═════ Dataset ═════
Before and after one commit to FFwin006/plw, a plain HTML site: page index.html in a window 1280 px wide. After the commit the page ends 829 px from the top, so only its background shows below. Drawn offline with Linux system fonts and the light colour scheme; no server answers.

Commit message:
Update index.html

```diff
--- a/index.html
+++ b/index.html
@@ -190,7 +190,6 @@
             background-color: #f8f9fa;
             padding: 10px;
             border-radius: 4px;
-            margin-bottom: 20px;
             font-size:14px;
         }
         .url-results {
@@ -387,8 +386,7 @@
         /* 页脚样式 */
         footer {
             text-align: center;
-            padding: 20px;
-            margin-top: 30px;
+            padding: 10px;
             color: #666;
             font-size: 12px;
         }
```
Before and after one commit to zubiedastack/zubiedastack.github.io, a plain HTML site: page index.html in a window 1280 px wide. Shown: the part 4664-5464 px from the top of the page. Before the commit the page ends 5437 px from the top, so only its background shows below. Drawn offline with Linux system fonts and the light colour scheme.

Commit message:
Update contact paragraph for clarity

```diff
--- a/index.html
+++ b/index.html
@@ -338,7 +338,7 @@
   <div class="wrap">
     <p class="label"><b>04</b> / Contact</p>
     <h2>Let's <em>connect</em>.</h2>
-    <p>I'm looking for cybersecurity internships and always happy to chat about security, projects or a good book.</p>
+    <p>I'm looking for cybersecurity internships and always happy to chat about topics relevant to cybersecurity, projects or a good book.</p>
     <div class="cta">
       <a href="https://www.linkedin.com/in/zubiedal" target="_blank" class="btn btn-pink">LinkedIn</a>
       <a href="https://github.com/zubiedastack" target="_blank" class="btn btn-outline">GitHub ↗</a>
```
═════
**Assignment**
With nothing added or dropped, write out every entry.

**Worked solution**
Before and after one commit to FFwin006/plw, a plain HTML site: page index.html in a window 1280 px wide. After the commit the page ends 829 px from the top, so only its background shows below. Drawn offline with Linux system fonts and the light colour scheme; no server answers.

Commit message:
Update index.html

```diff
--- a/index.html
+++ b/index.html
@@ -190,7 +190,6 @@
             background-color: #f8f9fa;
             padding: 10px;
             border-radius: 4px;
-            margin-bottom: 20px;
             font-size:14px;
         }
         .url-results {
@@ -387,8 +386,7 @@
         /* 页脚样式 */
         footer {
             text-align: center;
-            padding: 20px;
-            margin-top: 30px;
+            padding: 10px;
             color: #666;
             font-size: 12px;
         }
```
Before and after one commit to zubiedastack/zubiedastack.github.io, a plain HTML site: page index.html in a window 1280 px wide. Shown: the part 4664-5464 px from the top of the page. Before the commit the page ends 5437 px from the top, so only its background shows below. Drawn offline with Linux system fonts and the light colour scheme.

Commit message:
Update contact paragraph for clarity

```diff
--- a/index.html
+++ b/index.html
@@ -338,7 +338,7 @@
   <div class="wrap">
     <p class="label"><b>04</b> / Contact</p>
     <h2>Let's <em>connect</em>.</h2>
-    <p>I'm looking for cybersecurity internships and always happy to chat about security, projects or a good book.</p>
+    <p>I'm looking for cybersecurity internships and always happy to chat about topics relevant to cybersecurity, projects or a good book.</p>
     <div class="cta">
       <a href="https://www.linkedin.com/in/zubiedal" target="_blank" class="btn btn-pink">LinkedIn</a>
       <a href="https://github.com/zubiedastack" target="_blank" class="btn btn-outline">GitHub ↗</a>
```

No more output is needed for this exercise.